*** Block opens ***

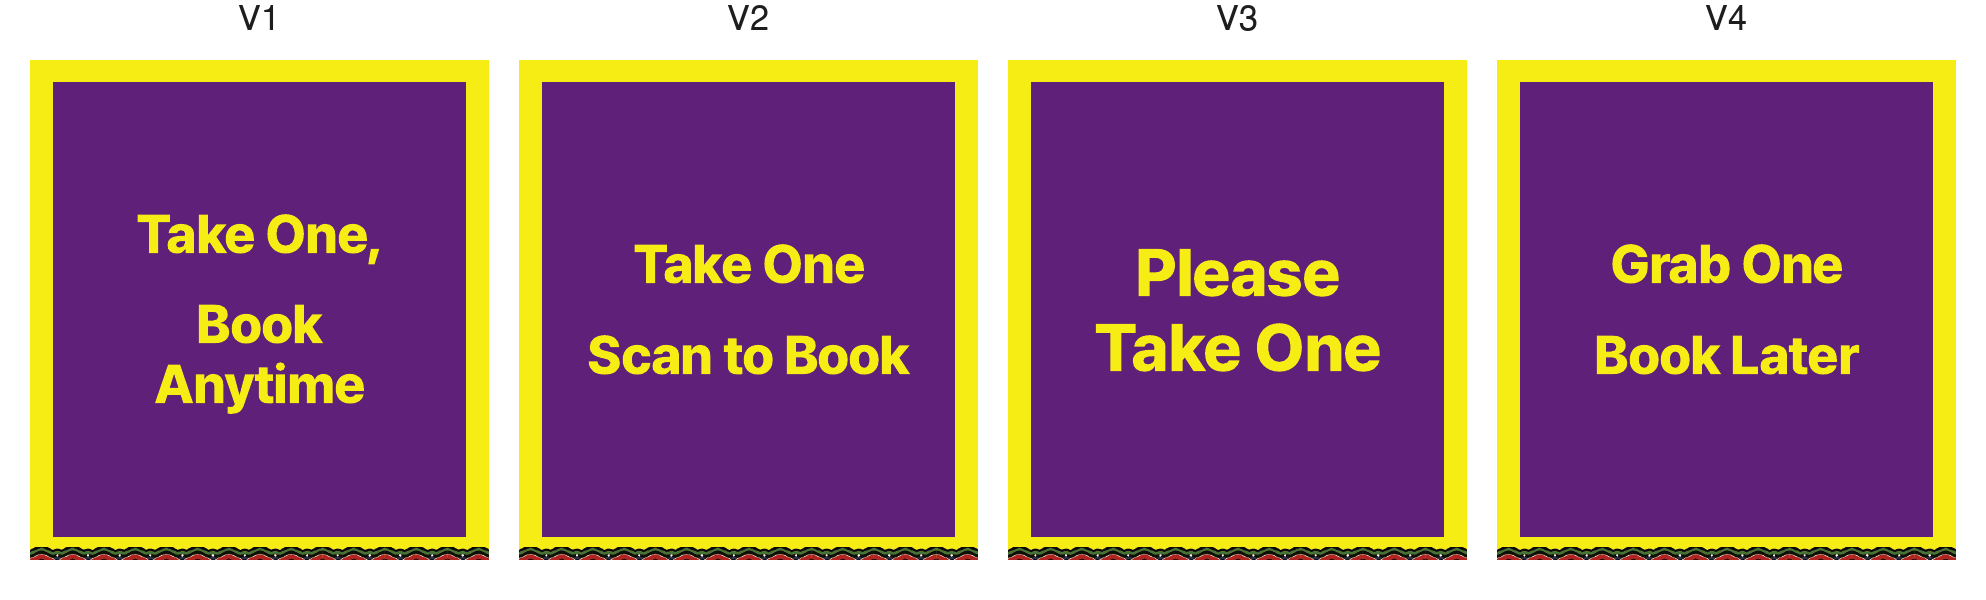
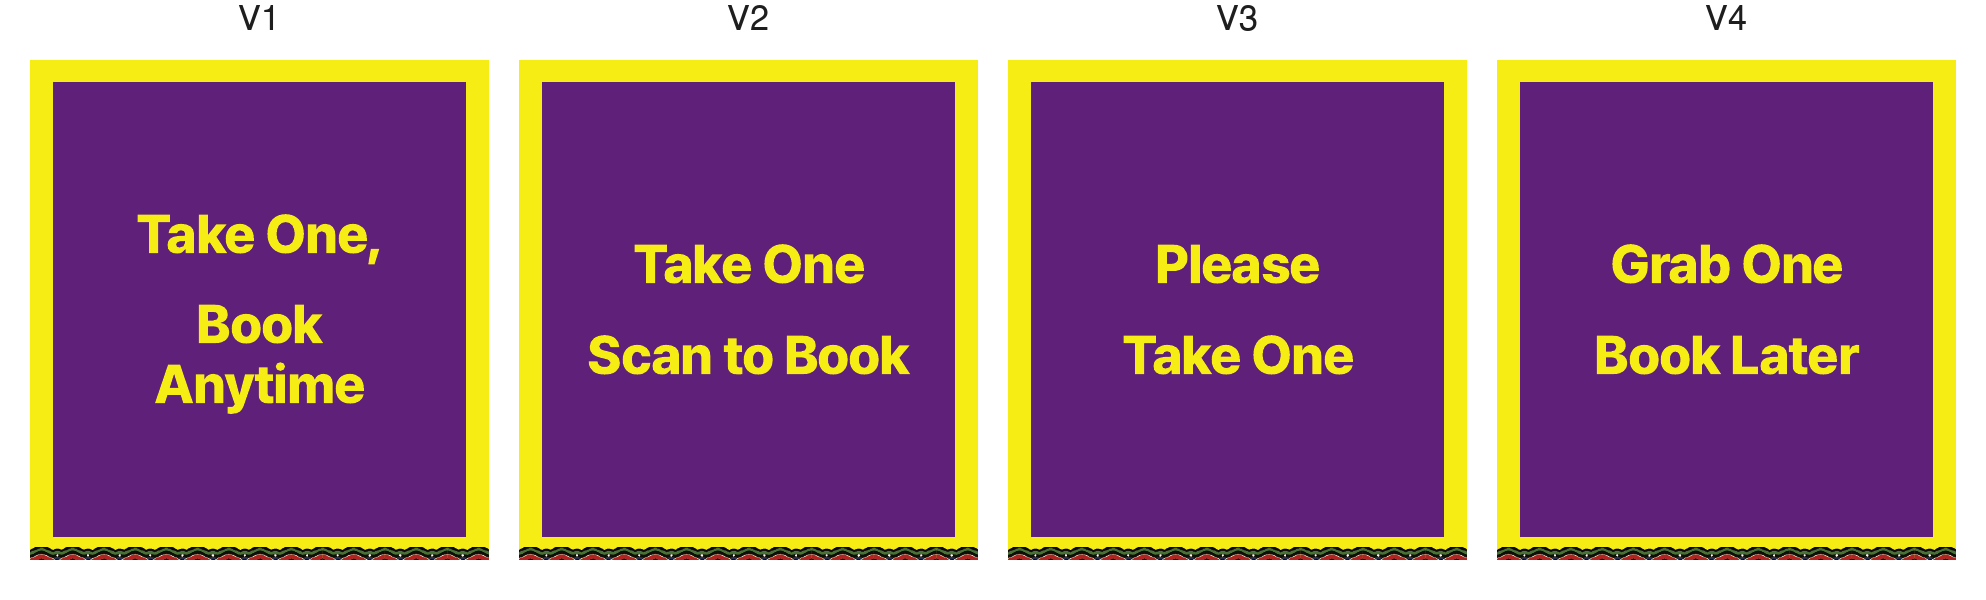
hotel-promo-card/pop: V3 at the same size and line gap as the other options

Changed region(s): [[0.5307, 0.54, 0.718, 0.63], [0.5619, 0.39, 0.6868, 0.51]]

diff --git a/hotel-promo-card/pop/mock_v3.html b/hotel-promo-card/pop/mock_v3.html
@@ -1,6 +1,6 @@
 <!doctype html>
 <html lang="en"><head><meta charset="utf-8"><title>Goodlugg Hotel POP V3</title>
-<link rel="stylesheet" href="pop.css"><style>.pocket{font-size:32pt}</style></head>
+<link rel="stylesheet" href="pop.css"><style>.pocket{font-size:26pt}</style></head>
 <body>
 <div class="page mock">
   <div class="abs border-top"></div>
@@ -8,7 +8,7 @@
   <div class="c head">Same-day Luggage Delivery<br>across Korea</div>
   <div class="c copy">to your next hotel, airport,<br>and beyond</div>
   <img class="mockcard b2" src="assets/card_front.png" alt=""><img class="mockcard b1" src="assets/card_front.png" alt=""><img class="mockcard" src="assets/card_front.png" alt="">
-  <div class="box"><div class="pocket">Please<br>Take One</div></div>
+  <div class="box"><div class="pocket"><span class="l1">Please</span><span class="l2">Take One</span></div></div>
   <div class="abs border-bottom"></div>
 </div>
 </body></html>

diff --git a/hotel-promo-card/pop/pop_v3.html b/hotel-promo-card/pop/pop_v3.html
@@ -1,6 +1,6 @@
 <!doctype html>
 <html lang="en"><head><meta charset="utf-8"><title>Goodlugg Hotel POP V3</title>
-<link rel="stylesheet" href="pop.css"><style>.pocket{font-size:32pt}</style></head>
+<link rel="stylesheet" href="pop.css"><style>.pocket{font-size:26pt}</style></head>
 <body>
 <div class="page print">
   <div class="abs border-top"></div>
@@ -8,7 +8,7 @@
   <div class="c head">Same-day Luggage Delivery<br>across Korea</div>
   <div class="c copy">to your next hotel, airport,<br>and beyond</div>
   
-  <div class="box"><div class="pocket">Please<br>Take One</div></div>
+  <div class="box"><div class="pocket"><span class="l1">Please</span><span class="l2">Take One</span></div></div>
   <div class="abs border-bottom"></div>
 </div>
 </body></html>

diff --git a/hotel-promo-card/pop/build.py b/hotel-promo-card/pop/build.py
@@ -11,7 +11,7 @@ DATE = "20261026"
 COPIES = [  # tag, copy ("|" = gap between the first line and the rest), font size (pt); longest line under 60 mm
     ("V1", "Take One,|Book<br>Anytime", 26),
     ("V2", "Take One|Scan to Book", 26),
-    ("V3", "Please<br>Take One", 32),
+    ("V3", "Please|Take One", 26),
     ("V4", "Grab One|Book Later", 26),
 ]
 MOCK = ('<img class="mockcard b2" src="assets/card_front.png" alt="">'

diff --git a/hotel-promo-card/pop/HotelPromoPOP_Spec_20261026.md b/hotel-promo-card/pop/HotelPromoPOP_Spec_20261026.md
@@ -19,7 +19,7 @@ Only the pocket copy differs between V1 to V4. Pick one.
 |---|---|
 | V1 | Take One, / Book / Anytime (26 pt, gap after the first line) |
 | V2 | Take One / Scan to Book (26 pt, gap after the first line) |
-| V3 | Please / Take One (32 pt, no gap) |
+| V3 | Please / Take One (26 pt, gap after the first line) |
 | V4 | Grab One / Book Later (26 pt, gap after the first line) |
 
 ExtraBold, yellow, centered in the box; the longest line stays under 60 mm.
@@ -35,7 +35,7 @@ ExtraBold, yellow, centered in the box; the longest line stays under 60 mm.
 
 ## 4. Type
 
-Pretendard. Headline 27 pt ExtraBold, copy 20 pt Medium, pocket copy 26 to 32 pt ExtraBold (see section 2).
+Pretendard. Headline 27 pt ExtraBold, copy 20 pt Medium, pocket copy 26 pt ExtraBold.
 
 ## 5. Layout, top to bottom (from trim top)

*** Block closes ***

● WHAT THE EXERCISE ASKS: Filter the records for the word "Take" and show every line that has it.

● RESPONSE TO THE TASK:
-  <div class="box"><div class="pocket">Please<br>Take One</div></div>
+  <div class="box"><div class="pocket"><span class="l1">Please</span><span class="l2">Take One</span></div></div>
-  <div class="box"><div class="pocket">Please<br>Take One</div></div>
+  <div class="box"><div class="pocket"><span class="l1">Please</span><span class="l2">Take One</span></div></div>
     ("V1", "Take One,|Book<br>Anytime", 26),
     ("V2", "Take One|Scan to Book", 26),
-    ("V3", "Please<br>Take One", 32),
+    ("V3", "Please|Take One", 26),
 | V1 | Take One, / Book / Anytime (26 pt, gap after the first line) |
 | V2 | Take One / Scan to Book (26 pt, gap after the first line) |
-| V3 | Please / Take One (32 pt, no gap) |
+| V3 | Please / Take One (26 pt, gap after the first line) |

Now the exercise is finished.